What is needed: State how many lines in the following entries hold the word "docs". The reply is that number only.

(Beginning of The input)

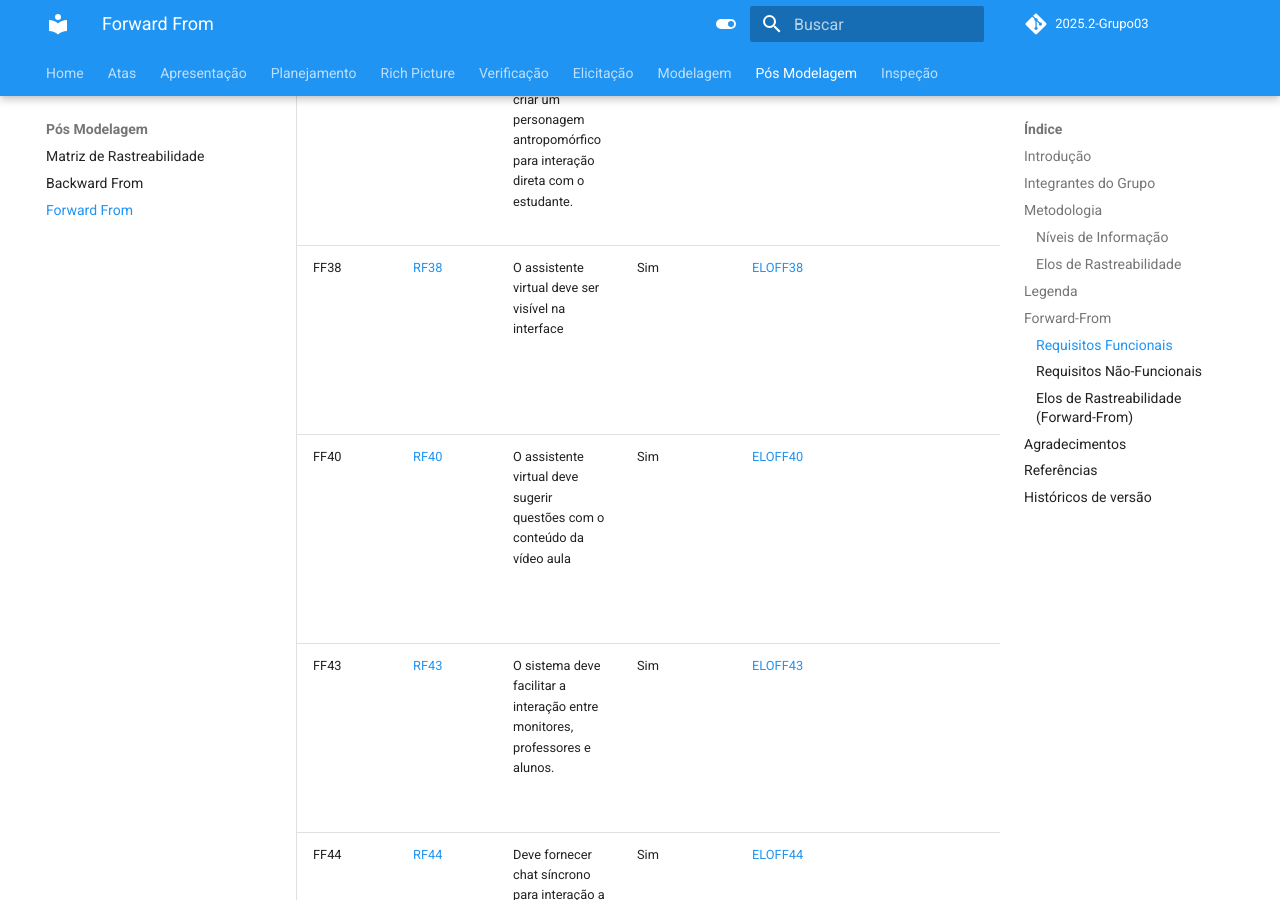
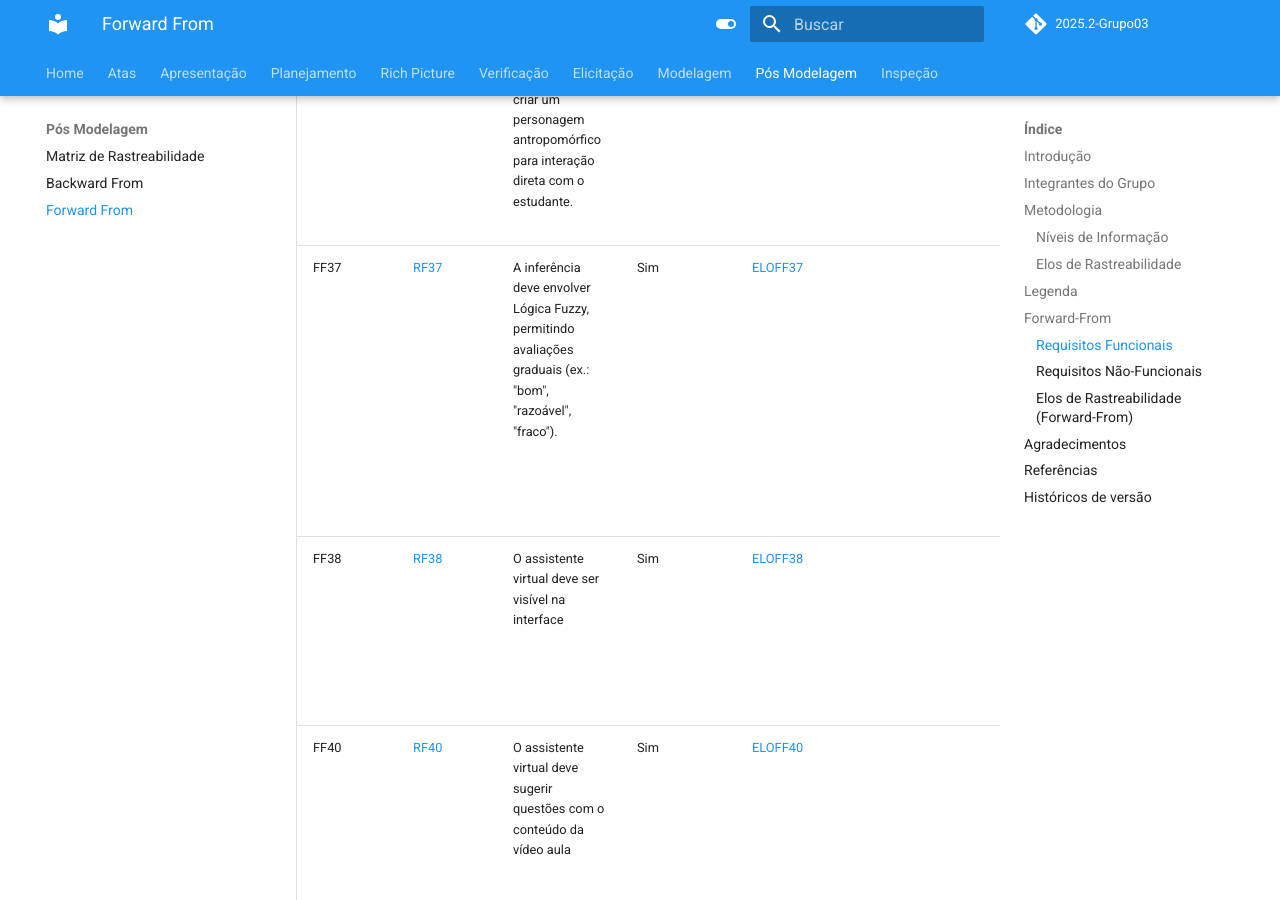
Before and after one commit to Requisitos-de-Software/2025.2-Grupo03, an MkDocs documentation site: the page built from docs/Pos-modelagem/forward.md, in a window 1280 px wide and 900 px high, scrolled down 8878 px. Built offline with MkDocs 1.6.1 and Material for MkDocs 9.7.7, drawn with Linux system fonts in a browser that asks for light colours; comment, search, counter and statistics services are not loaded.

Commit message:
Adição da FF37

```diff
--- a/docs/Pos-modelagem/forward.md
+++ b/docs/Pos-modelagem/forward.md
@@ -107,6 +107,7 @@ Na tabela 2 encontra-se a rastreabilidade Forward-From dos Requisitos Funcionais
 | <a id="FF30"></a>FF30 | [RF30](https://requisitos-de-software.github.io/2025.2-Grupo03/Elicitacao/requisitos_elicitados/#RF30) | O sistema deve direcionar cada aluno a materiais adequados à sua situação cognitiva e preferências. | Sim | [ELOFF30](#ELOFF30) | | | Aluno, Professor, Consultar Histórico, Consultar Conteúdo, Realizar Atividade, Consultar Desempenho, Fornecer Estatísticas, Conteúdo Dominado, Conteúdo em Dificuldade, Banco de questões, Separar por conteúdo, Aluno com Dificuldade, Perfil, Analisar Desempenho, Estatísticas, Desempenho | US30 - Direcionamento Sob Medida de Materiais aos Alunos | EP21 - Direcionar Materiais de Estudo com Base em Desempenho e Preferências e TM08 - Recursos Multimídia e Materiais Didáticos |
 | <a id="FF34"></a>FF34 | [RF34](https://requisitos-de-software.github.io/2025.2-Grupo03/Elicitacao/requisitos_elicitados/#RF34) | A integração deve reduzir o esforço de professores e monitores, centralizando informações sobre atividades e desempenho. | Sim | [ELOFF34](#ELOFF34) |  |  | [Professor](https://requisitos-de-software.github.io/2025.2-Grupo03/Modelagem/lexico/#lexico-2-professor), [Monitor](https://requisitos-de-software.github.io/2025.2-Grupo03/Modelagem/lexico/#lexico-3-monitor), [Consultar Desempenho](https://requisitos-de-software.github.io/2025.2-Grupo03/Modelagem/lexico/#lexico-12-consultar-desempenho), [Analisar Desempenho](https://requisitos-de-software.github.io/2025.2-Grupo03/Modelagem/lexico/#lexico-24-analisar-desempenho), [Estatísticas](https://requisitos-de-software.github.io/2025.2-Grupo03/Modelagem/lexico/#lexico-26-estatisticas) | [US34 - Centralizar Informações de Atividades e Desempenho](https://requisitos-de-software.github.io/2025.2-Grupo03/Modelagem/historias_de_usuario/#us34-centralizar-informacoes-de-atividades-e-desempenho) | [EP25 – Centralizar Informações Educacionais](https://requisitos-de-software.github.io/2025.2-Grupo03/Modelagem/backlog_do_produto/#ep25-centralizar-informacoes-educacionais) e [TM10 - Integração e Centralização de Sistemas](https://requisitos-de-software.github.io/2025.2-Grupo03/Modelagem/backlog_do_produto/#tm10-integracao-e-centralizacao-de-sistemas) |  |
 | <a id="FF35"></a>FF35 | [RF35](httpsa://requisitos-de-software.github.io/2025.2-Grupo03/Elicitacao/requisitos_elicitados/#RF35) | O sistema deve criar um personagem antropomórfico para interação direta com o estudante. | Sim | [ELOFF35](#ELOFF35) |  |  | [Aluno](https://requisitos-de-software.github.io/2025.2-Grupo03/Modelagem/lexico/#lexico-1-aluno), [Assistente Virtual](https://requisitos-de-software.github.io/2025.2-Grupo03/Modelagem/lexico/#lexico-27-assistente-virtual), [Perfil](https://requisitos-de-software.github.io/2025.2-Grupo03/Modelagem/lexico/#lexico-23-perfil) | [US35 - Criar Personagem Antropomórfico para Interação Direta](https://requisitos-de-software.github.io/2025.2-Grupo03/Modelagem/historias_de_usuario/#us35-criar-personagem-antropomorfico-para-interacao-direta) | [EP09 – Criar Personagem Interativo Customizável](https://requisitos-de-software.github.io/2025.2-Grupo03/Modelagem/backlog_do_produto/#ep09-criar-personagem-interativo-customizavel) e [TM04 - Assistente Virtual Inteligente](https://requisitos-de-software.github.io/2025.2-Grupo03/Modelagem/backlog_do_produto/#tm04-assistente-virtual-inteligente) |  |
+| <a id="FF37"></a>FF37 | [RF37](https://requisitos-de-software.github.io/2025.2-Grupo03/Elicitacao/requisitos_elicitados/#RF37) | A inferência deve envolver Lógica Fuzzy, permitindo avaliações graduais (ex.: "bom", "razoável", "fraco"). | Sim | [ELOFF37](#ELOFF37) | | | Administrador, Receber Notificação, Consultar Desempenho, Fornecer Estatísticas, Perfil, Analisar Desempenho, Estatísticas, Assistente Virtual, Desempenho | US37 - Inferências com Lógica *Fuzzy* | EP06 - Utilizar Lógica *Fuzzy* para Apoiar Decisões Pedagógicas e TM04 - Assistente Virtual Inteligente |
 | <a id="FF38"></a>FF38 | [RF38](https://requisitos-de-software.github.io/2025.2-Grupo03/Elicitacao/requisitos_elicitados/#RF38) | O assistente virtual deve ser visível na interface | Sim | [ELOFF38](#ELOFF38) |  |  | [Assistente Virtual](https://requisitos-de-software.github.io/2025.2-Grupo03/Modelagem/lexico/#lexico-27-assistente-virtual), [MinA](https://requisitos-de-software.github.io/2025.2-Grupo03/Modelagem/lexico/#lexico-7-mina) | [US38 - Visualizar Personagem do Assistente Virtual](https://requisitos-de-software.github.io/2025.2-Grupo03/Modelagem/historias_de_usuario/#us38-visualizar-personagem-do-assistente-virtual) | [EP09 – Criar Personagem Interativo Customizável](https://requisitos-de-software.github.io/2025.2-Grupo03/Modelagem/backlog_do_produto/#ep09-criar-personagem-interativo-customizavel) e [TM04 - Assistente Virtual Inteligente](https://requisitos-de-software.github.io/2025.2-Grupo03/Modelagem/backlog_do_produto/#tm04-assistente-virtual-inteligente) |  |
 | <a id="FF40"></a>FF40 | [RF40](https://requisitos-de-software.github.io/2025.2-Grupo03/Elicitacao/requisitos_elicitados/#RF40) | O assistente virtual deve sugerir questões com o conteúdo da vídeo aula | Sim | [ELOFF40](#ELOFF40) |  |  | [Assistente Virtual](https://requisitos-de-software.github.io/2025.2-Grupo03/Modelagem/lexico/#lexico-27-assistente-virtual), [Banco de Questoões](https://requisitos-de-software.github.io/2025.2-Grupo03/Modelagem/lexico/#lexico-20-banco-de-questoes) | [US40 – Sugerir Questões Pós-Videoaula](https://requisitos-de-software.github.io/2025.2-Grupo03/Modelagem/historias_de_usuario/#us40-sugerir-questoes-pos-videoaula) | [EP21 – Gerar Questões Baseadas em Vídeo Aulas](https://requisitos-de-software.github.io/2025.2-Grupo03/Modelagem/backlog_do_produto/#ep21-gerar-questoes-baseadas-em-video-aulas) e [TM08 - Recursos Multimídia e Materiais Didáticos](https://requisitos-de-software.github.io/2025.2-Grupo03/Modelagem/backlog_do_produto/#tm08-recursos-multimidia-e-materiais-didaticos) |  |
 | <a id="FF43"></a>FF43 | [RF43](httpshttps://requisitos-de-software.github.io/2025.2-Grupo03/Elicitacao/requisitos_elicitados/#RF43) | O sistema deve facilitar a interação entre monitores, professores e alunos. | Sim | [ELOFF43](#ELOFF43) |  |  | [Aluno](https://requisitos-de-software.github.io/2025.2-Grupo03/Modelagem/lexico/#lexico-1-aluno), [Monitor](https://requisitos-de-software.github.io/2025.2-Grupo03/Modelagem/lexico/#lexico-3-monitor), [Professor](https://requisitos-de-software.github.io/2025.2-Grupo03/Modelagem/lexico/#lexico-2-professor) | [US43 – Facilitar Interação entre Monitores, Professores e Alunos](https://requisitos-de-software.github.io/2025.2-Grupo03/Modelagem/historias_de_usuario/#us43-facilitar-interacao-entre-monitores-professores-e-alunos) | [EP26 – Facilitar Comunicação via Chat e Monitoria](https://requisitos-de-software.github.io/2025.2-Grupo03/Modelagem/backlog_do_produto/#ep26-facilitar-comunicacao-via-chat-e-monitoria) e [TM11 - Comunicação e Colaboração Acadêmica](https://requisitos-de-software.github.io/2025.2-Grupo03/Modelagem/backlog_do_produto/#tm11-comunicacao-e-colaboracao-academica).|  |
```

(End of The input)

Response for this exercise: 3